From the entries below, copy out every line with "shown" in it.

BEGIN

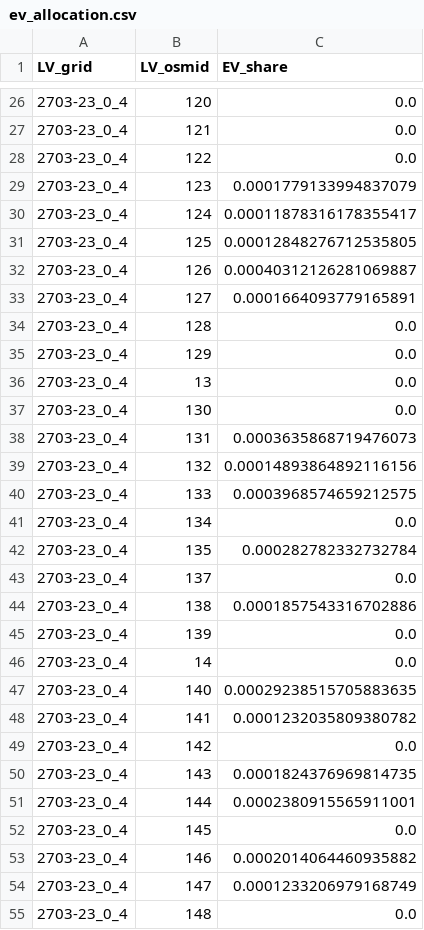
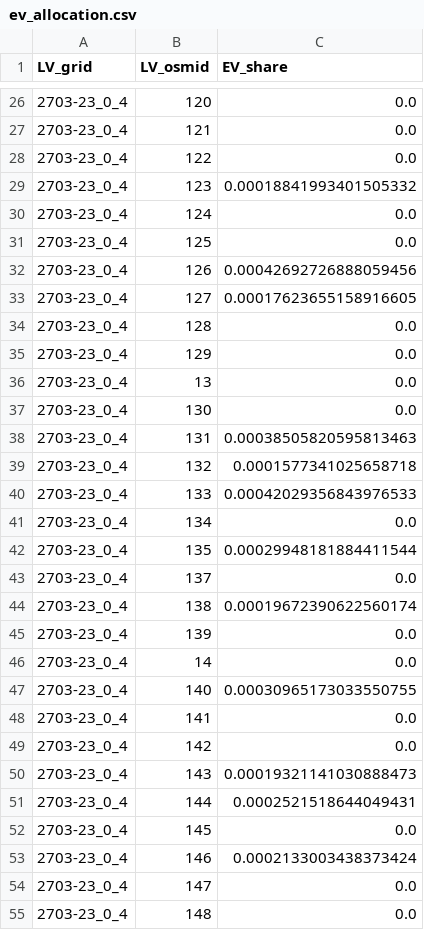
Before and after one commit to Jbartha02/OPF-Riehen-Data, a CSV file: 2703_23_homogen/2040/ev_alternativ/ev_allocation.csv, drawn as a sheet; only a part is shown, gaps mark what is left out; the diff covers the shown part only.

```diff
--- a/2703_23_homogen/2040/ev_alternativ/ev_allocation.csv
+++ b/2703_23_homogen/2040/ev_alternativ/ev_allocation.csv
@@ -28,7 +28,7 @@ LV_grid,LV_osmid,EV_share
 2703-23_0_4,122,0.0
-2703-23_0_4,123,0.0001779133994837079
-2703-23_0_4,124,0.00011878316178355417
-2703-23_0_4,125,0.00012848276712535805
-2703-23_0_4,126,0.00040312126281069887
-2703-23_0_4,127,0.0001664093779165891
+2703-23_0_4,123,0.00018841993401505332
+2703-23_0_4,124,0.0
+2703-23_0_4,125,0.0
+2703-23_0_4,126,0.00042692726888059456
+2703-23_0_4,127,0.00017623655158916605
 2703-23_0_4,128,0.0
@@ -37,19 +37,19 @@ LV_grid,LV_osmid,EV_share
 2703-23_0_4,130,0.0
-2703-23_0_4,131,0.0003635868719476073
-2703-23_0_4,132,0.00014893864892116156
-2703-23_0_4,133,0.0003968574659212575
+2703-23_0_4,131,0.00038505820595813463
+2703-23_0_4,132,0.0001577341025658718
+2703-23_0_4,133,0.00042029356843976533
 2703-23_0_4,134,0.0
-2703-23_0_4,135,0.000282782332732784
+2703-23_0_4,135,0.00029948181884411544
 2703-23_0_4,137,0.0
-2703-23_0_4,138,0.0001857543316702886
+2703-23_0_4,138,0.00019672390622560174
 2703-23_0_4,139,0.0
 2703-23_0_4,14,0.0
-2703-23_0_4,140,0.00029238515705883635
-2703-23_0_4,141,0.0001232035809380782
+2703-23_0_4,140,0.00030965173033550755
+2703-23_0_4,141,0.0
 2703-23_0_4,142,0.0
-2703-23_0_4,143,0.0001824376969814735
-2703-23_0_4,144,0.0002380915565911001
+2703-23_0_4,143,0.00019321141030888473
+2703-23_0_4,144,0.0002521518644049431
 2703-23_0_4,145,0.0
-2703-23_0_4,146,0.0002014064460935882
-2703-23_0_4,147,0.0001233206979168749
+2703-23_0_4,146,0.0002133003438373424
+2703-23_0_4,147,0.0
 2703-23_0_4,148,0.0
```
Also changed, not shown: 79 edited cells elsewhere in this file, 2703_23_homogen/2030/ev_alternativ/ev_allocation.csv, 10 other files.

END

* OUTPUT OF THE TASK:
Before and after one commit to Jbartha02/OPF-Riehen-Data, a CSV file: 2703_23_homogen/2040/ev_alternativ/ev_allocation.csv, drawn as a sheet; only a part is shown, gaps mark what is left out; the diff covers the shown part only.
Also changed, not shown: 79 edited cells elsewhere in this file, 2703_23_homogen/2030/ev_alternativ/ev_allocation.csv, 10 other files.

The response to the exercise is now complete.